I'm embarking on a new adventure. I'm teaching myself how to do woodblock printing using Gabor Peterdi's methods. I didn't remember that he had a section in his book about woodblock printing until I was searching through it yesterday. I really like his instructions and I think it will be enough to get me started. So, I went out and bought some materials that I didn't have which was a lot of fun. I usually despise shopping, but getting art supplies is always fun. I bought some cheap woodcut tools because I didn't find any that I liked. I'll probably have to order them online. Besides I wanted to make sure I liked this process before I spent a lot of money on things, but maybe that's the wrong philosophy to start a hobby with? Since I don't have a car getting wood is very hard. I had to bike a long way to my favorite store in the whole wide world Home Depot! Actually, I hate this store with a passion. I got some strange ink called adigraf ink which is waterbased. I'd rather work with waterbased ink since I'm working at home with a crazy cat who'll eat anything. The ink smells like acrylic paint and is a bit glossy, but I'll give it a go when I get to that point.
I like Gabor Peterdi's book because the way he writes is as if you were in the classroom with him.

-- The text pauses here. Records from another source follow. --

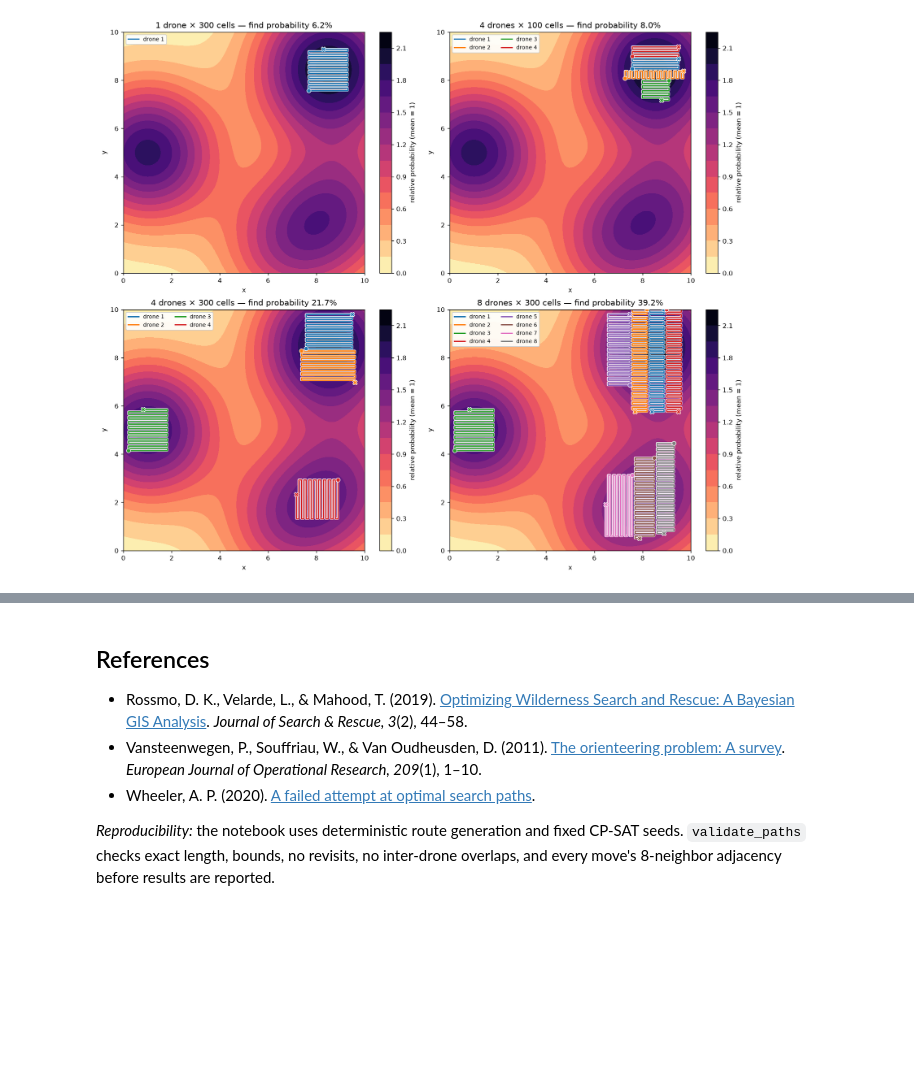
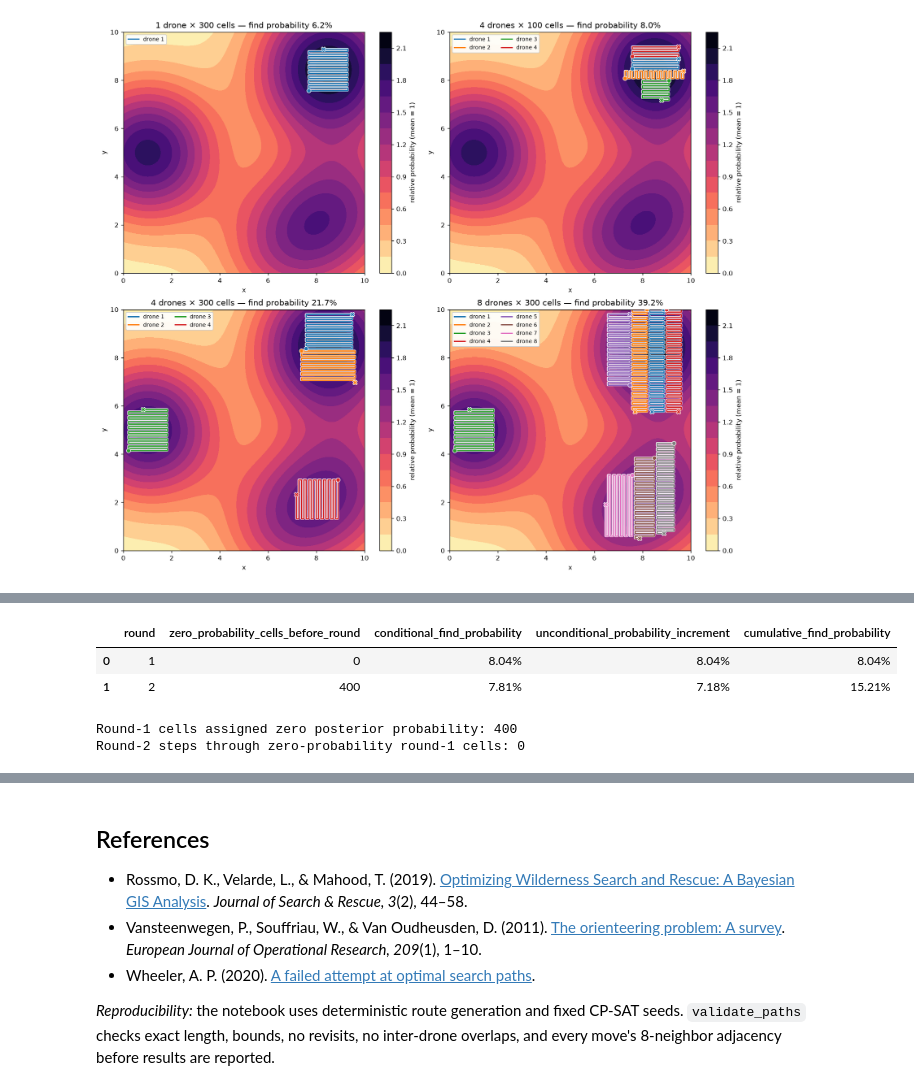
Before and after one commit to apwheele/optimal-search-drone-routing, a Jupyter notebook: optimal_search.ipynb, the cells around one changed output, grey strips where cells are left out. Saved outputs shown, nothing was run; the diff lists cells and outputs as text; code cells hidden in the pictures; blank space fills up the shorter version.

```diff
--- a/optimal_search.ipynb
+++ b/optimal_search.ipynb
@@ -225,0 +237,64 @@ plt.show()
+# %%
+round1 = plans[(4, 100)]
+round2_probability = update_probability_after_no_detection(
+    probability, round1.paths, detection_probability=1.0
+)
+round1_cells = set(node for path in round1.paths for node in path)
+
+assert np.isclose(round2_probability.sum(), 1.0)
+assert np.all(round2_probability.ravel()[list(round1_cells)] == 0.0)
+
+round2_candidates = generate_candidates(round2_probability, length=100)
+round2 = plan_from_candidates(
+    round2_probability,
+    round2_candidates,
+    drones=4,
+    length=100,
+    time_limit=12,
+    random_seed=3026,
+)
+validate_paths(round2.paths, round2_probability.shape, expected_length=100)
+round2_cells = set(node for path in round2.paths for node in path)
+repeat_steps = len(round1_cells & round2_cells)
+
+round1_find = round1.score
+round2_find_given_failure = round2.score
+round2_unconditional_increment = (1.0 - round1_find) * round2_find_given_failure
+cumulative_find = round1_find + round2_unconditional_increment
+
+sequential_results = pd.DataFrame(
+    [
+        {
+            "round": 1,
+            "zero_probability_cells_before_round": 0,
+            "conditional_find_probability": round1_find,
+            "unconditional_probability_increment": round1_find,
+            "cumulative_find_probability": round1_find,
+        },
+        {
+            "round": 2,
+            "zero_probability_cells_before_round": len(round1_cells),
+            "conditional_find_probability": round2_find_given_failure,
+            "unconditional_probability_increment": round2_unconditional_increment,
+            "cumulative_find_probability": cumulative_find,
+        },
+    ]
+)
+display(
+    sequential_results.style.format(
+        {
+            "conditional_find_probability": "{:.2%}",
+            "unconditional_probability_increment": "{:.2%}",
+            "cumulative_find_probability": "{:.2%}",
+        }
+    )
+)
+print(f"Round-1 cells assigned zero posterior probability: {len(round1_cells)}")
+print(f"Round-2 steps through zero-probability round-1 cells: {repeat_steps}")
+sequential_results.to_csv(OUTPUT / "sequential_round_results.csv", index=False)
+# %% [output]
+|  | round | zero_probability_cells_before_round | conditional_find_probability | unconditional_probability_increment | cumulative_find_probability |
+| 0 | 1 | 0 | 8.04% | 8.04% | 8.04% |
+| 1 | 2 | 400 | 7.81% | 7.18% | 15.21% |
+Round-1 cells assigned zero posterior probability: 400
+Round-2 steps through zero-probability round-1 cells: 0
```
Also changed, not shown: parts of 7 cells of this notebook, 9 other files.
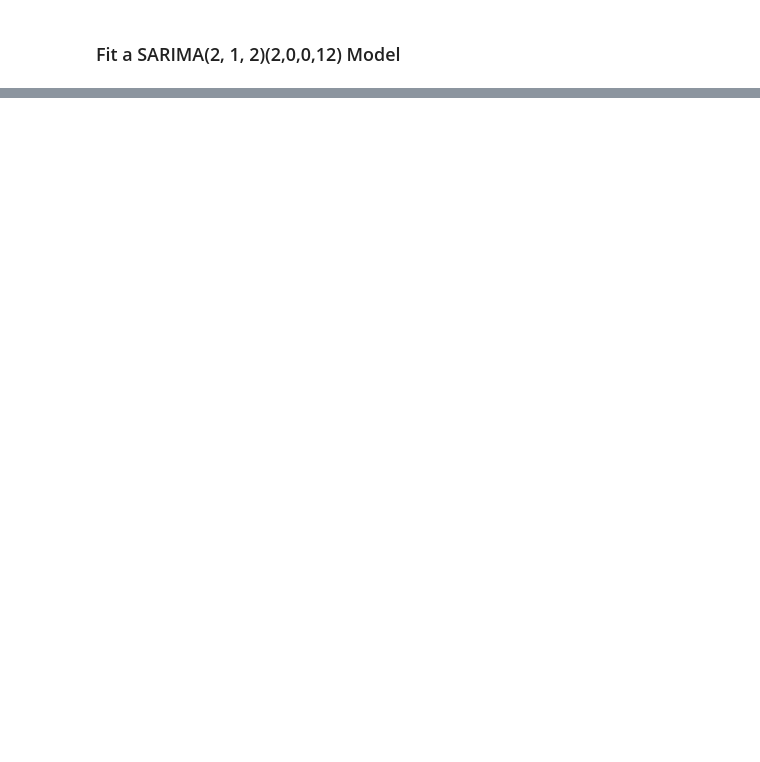
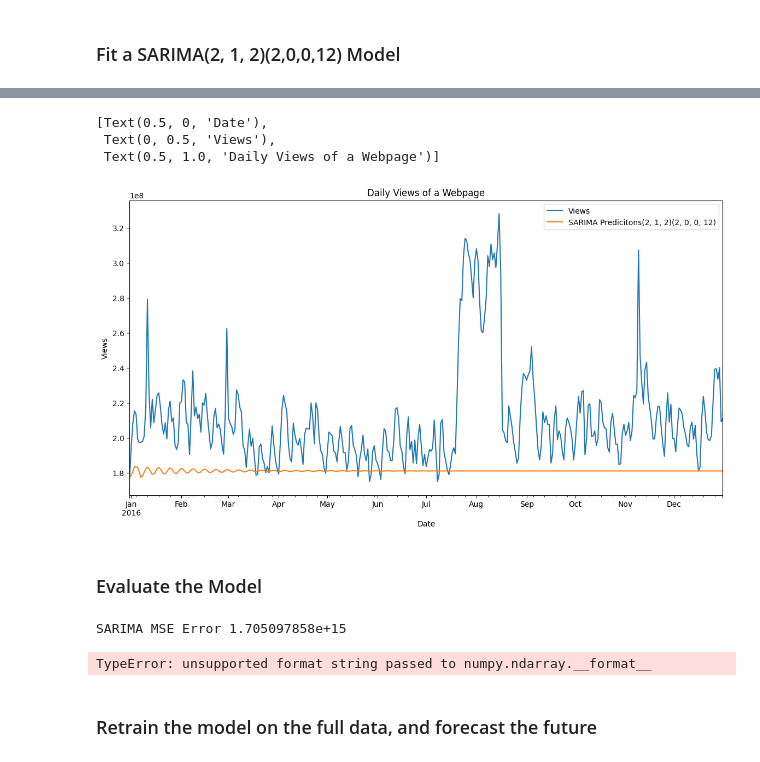
Before and after one commit to Mercymerine/Machine_learning2, a Jupyter notebook: web_traffic.ipynb, the cells around one changed output, grey strips where cells are left out. Drawn from its saved outputs; the diff is of its cells as text; code cells hidden in the pictures; blank space fills up the shorter version.

```diff
--- a/web_traffic.ipynb
+++ b/web_traffic.ipynb
@@ -251,7 +287,7 @@ dtype: int64
 # %%
-# Set one year for testing
-train = df.iloc[:365]
-test = df.iloc[365:]
+# Set half a year for testing
+train = df2.iloc[:183]
+test = df2.iloc[183:]
 # %%
 print(train.dtypes)
 # %% [output]
@@ -270,2 +295,0 @@ Length: 551, dtype: object
-# %%
-train = pd.to_numeric(train, errors='coerce')
@@ -286,0 +331,5 @@ ValueError: Pandas data cast to numpy dtype of object. Check input data with np.
+# %%
+#Obtain predicted values
+start = len(train)
+end = len(train) + len(test) -1
+predictions = results.predict(start=start, end=end, type='levels').rename('SARIMA Predicitons(2, 1, 2)(2, 0, 0, 12)')
@@ -286,0 +358,33 @@ ValueError: Pandas data cast to numpy dtype of object. Check input data with np.
+# %%
+#Plot predictions against known values
+title = 'Daily Views of a Webpage'
+ylabel = 'Views'
+xlabel = 'Date'
+
+ax = test.plot(legend=True, figsize= (14, 7))
+predictions.plot(legend=True)
+ax.autoscale(axis='x', tight=True)
+ax.set(xlabel= xlabel, ylabel=ylabel, title=title)
+# %% [output]
+[Text(0.5, 0, 'Date'),
+ Text(0, 0.5, 'Views'),
+ Text(0.5, 1.0, 'Daily Views of a Webpage')]
+[figure, added]
+# %% [markdown]
+### Evaluate the Model
+# %%
+from sklearn.metrics import mean_squared_error
+
+error = mean_squared_error(test, predictions)
+print(f'SARIMA MSE Error {error:11.10}')
+# %% [output]
+SARIMA MSE Error 1.705097858e+15
+# %%
+from statsmodels.tools.eval_measures import rmse
+
+error = rmse(test, predictions)
+print(f'SARIMA RMSE Error {error:11.10}')
+# %% [output]
+TypeError: unsupported format string passed to numpy.ndarray.__format__
+# %% [markdown]
+### Retrain the model on the full data, and forecast the future
```
Also changed, not shown: parts of 8 cells of this notebook.
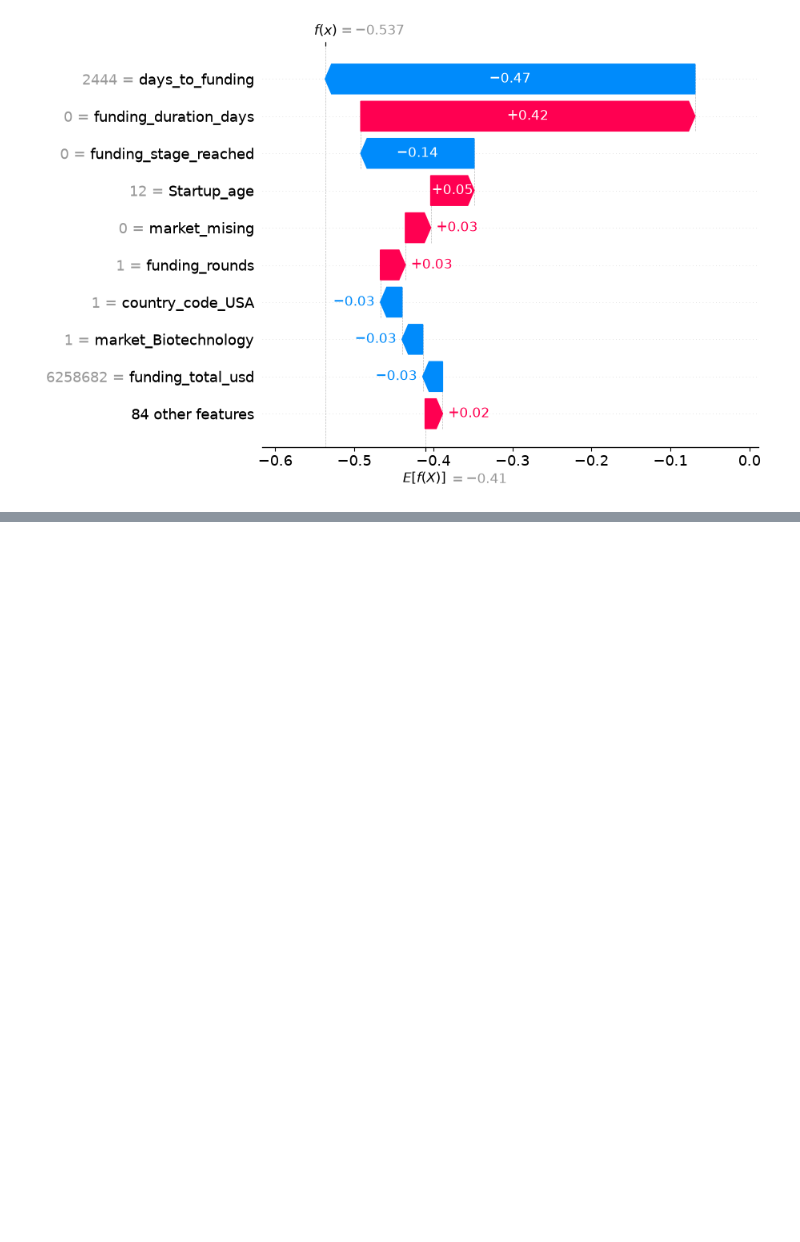
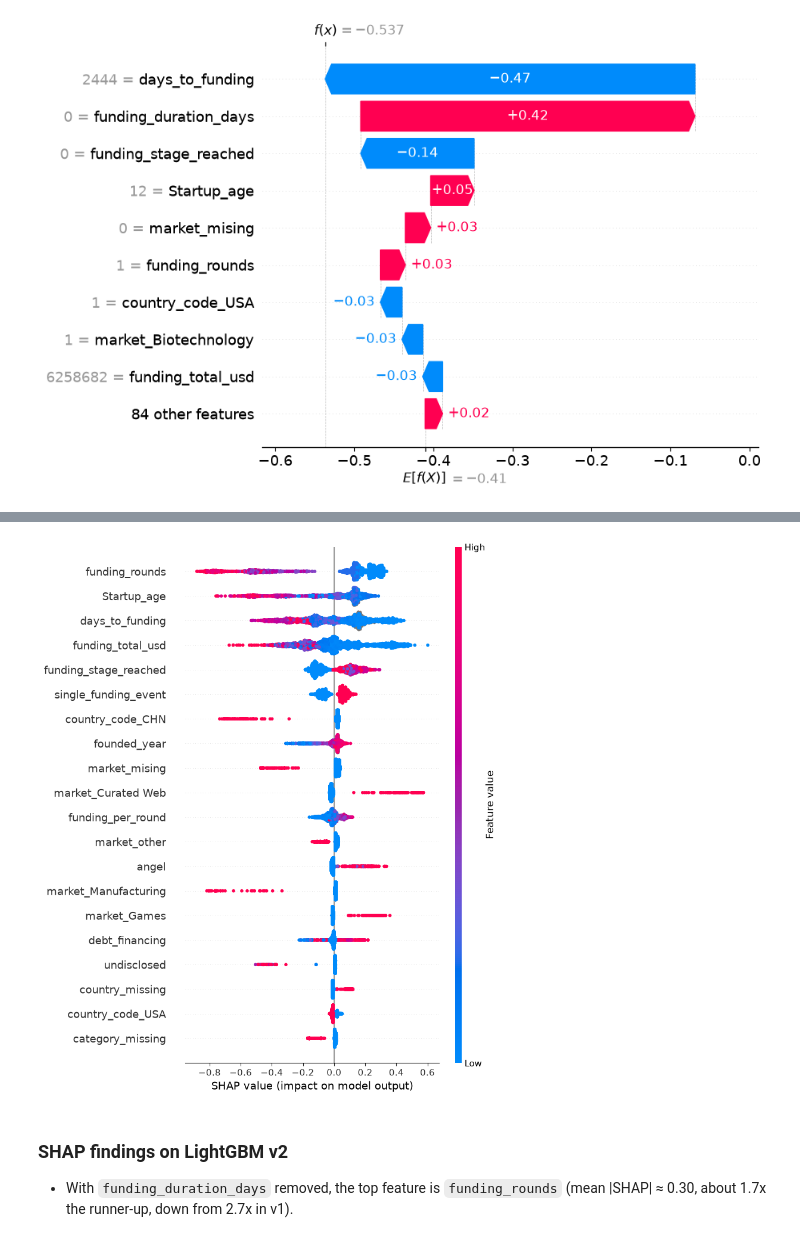
Before and after one commit to karthiii-k/Startup-outcome-intelligence, a Jupyter notebook: notebooks/06_SHAP.ipynb, the cells around one changed output, grey strips where cells are left out. Cells and saved outputs as stored; diff of their text form; code cells hidden in the pictures; blank space fills up the shorter version.

```diff
--- a/notebooks/06_SHAP.ipynb
+++ b/notebooks/06_SHAP.ipynb
@@ -59,0 +94,8 @@ shap.plots.waterfall(exp_fail[idx])
+# %%
+shap.summary_plot(fail_vals, x_test)
+# %% [output]
+[figure, added]
+# %% [markdown]
+### SHAP findings on LightGBM v2
+
+- With `funding_duration_days` removed, the top feature is `funding_rounds` (mean |SHAP| ≈ 0.30, about 1.7x the runner-up, down from 2.7x in v1).
```
Also changed, not shown: parts of 8 cells of this notebook, 2 other files.
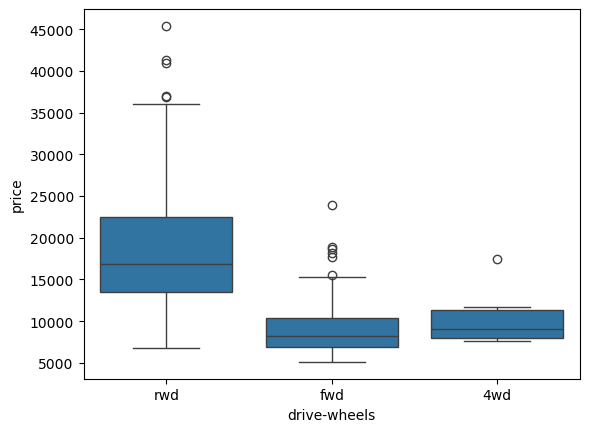
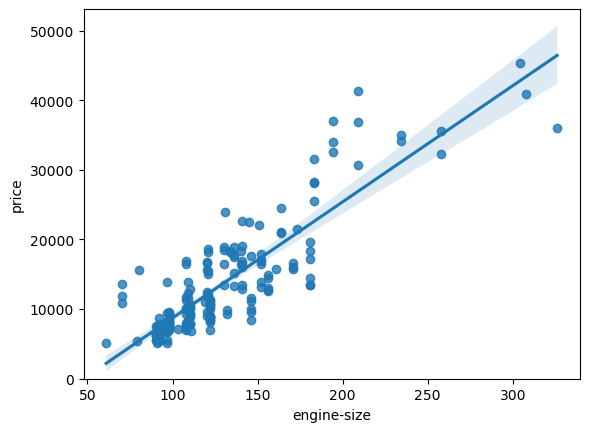
The change to this notebook cell's code, shown as a diff; its figure went from the first image to the second:
--- before
+++ after
@@ -1,2 +1,3 @@
-# drive-wheels
-sns.boxplot(x="drive-wheels", y="price", data=df)
+# Engine size as potential predictor variable of price
+sns.regplot(x="engine-size", y="price", data=df)
+plt.ylim(0,)

Commit: Update Exploratory_data_analysis_cars.ipynb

He offers some fine suggestions on mistakes that his students have made, and offers a lot of advice and philosophy on how woodblock printmaking should be approached.
The project that I am taking on that I have been thinking about for years now is tarot cards. I've been doing readings for myself for six years now, and I'm still fascinated in the imagery of the cards. Ever since I heard that Salvador Dali created his own set, I've wanted to do it. There is a challenge that has been proposed by my Prof.J to find the earliest print in western civilization. I have looked and looked and cannot find one that dates earlier than the 1423AD woodcut of St. Christopher. On my searches I came across some information on suggestions that the earliest images on woodblock besides religious iconography could have been a deck of cards, but nobody has any images of them. Cards were banned by the government soon after they were widely distributed using woodblock, so I'm sure a lot of them have been destroyed.
I stumbled across Salvador Dali's woodblock/etchingsand realized that I had never seen these images before. There are wild and creative. I really like these a lot more than I his oil paintings. These images are so fresh and free I can't help but compare this work to a lot of art I see in the contemporary galleries in San Francisco. I went to the Dali museum which is located outside of Barcelona. It's a really great museum if you have the chance to visit it. It's in a really small town which has devoted itself to selling Dali trinkets. I really was amazed by how much work Dali did in his lifetime. Forget having a solo show this guy has floors and floors of work in all mediums. It's really inspiring to be in there.